In a note to clients Monday, analysts at Raymond James, who rate AAPL at market perform, indicate that as the Cupertino, California-based smartphone maker struggles “with the rising cost of adding new features,” it has to continue to lift iPhone prices, which may or may not work out for the company.

“Apple has to increase pricing to add new features ... If you have to increase prices, the trick of course is to add features that a majority of customers are willing to pay for,” wrote the analysts, indicating that the firm failed to do so with its latest iPhone X offering.

iPhone X Didn't Hit the Spot

While the strategy of using price discrimination, in which Apple lifts prices on average, offering a high-end "latest and greatest" model and maintaining a handful of more budget-friendly options consumers not willing to pay up for new models, makes sense for the smartphone maker, some bears have viewed Apple's new products as a turn off for consumers who are flocking to cheaper phones from competitors. Plus, Raymond James contends that the iPhone X "didn't provide much incremental value aside from aesthetics. It’s a fantastic phone, no doubt. But iPhone 8 possesses almost the same functionality (albeit with a different screen and a different method of unlocking the phone), for a much lower price.”

As a result, the analysts do not foresee the tech giant's stock to perform well until its new iPhone lineup is released.

In light of issues with its smartphone business, including a slump in demand and lengthening replacement cycles for devices, bulls on the Street have applauded Apple's larger shift away from hardware to software and service businesses.

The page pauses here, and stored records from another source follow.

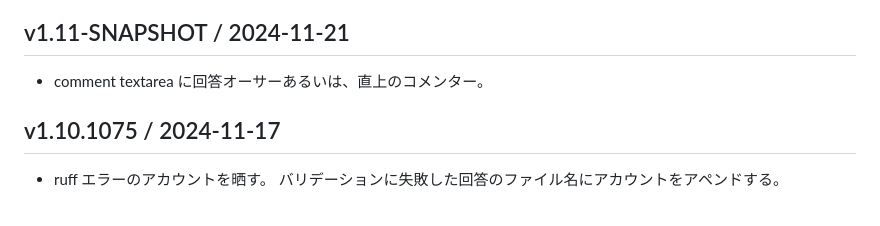
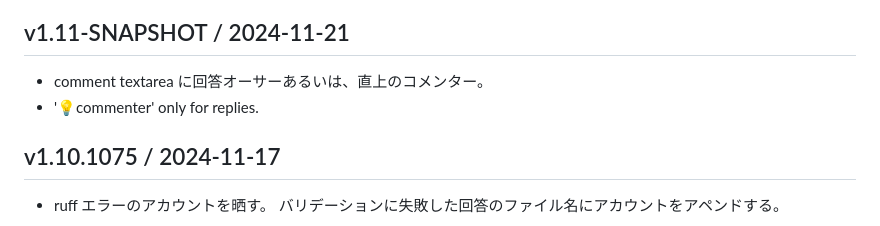
Before and after one commit to hkim0331/py99, a Markdown page: CHANGELOG.md, the part around the change. Drawn GitHub-style.

Commit message:
only for replies

```diff
--- a/CHANGELOG.md
+++ b/CHANGELOG.md
@@ -14,6 +14,7 @@
 
 ## v1.11-SNAPSHOT / 2024-11-21
 - comment textarea に回答オーサーあるいは、直上のコメンター。
+- '💡commenter' only for replies.
 
 ## v1.10.1075 / 2024-11-17
 
```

These high-growth segments, including Apple Music and the App Store rake in subscription-based, recurring revenue streams and make the company less reliant on smartphone sales. (See also: Why These 4 Big Tech Stocks Are Bargains.)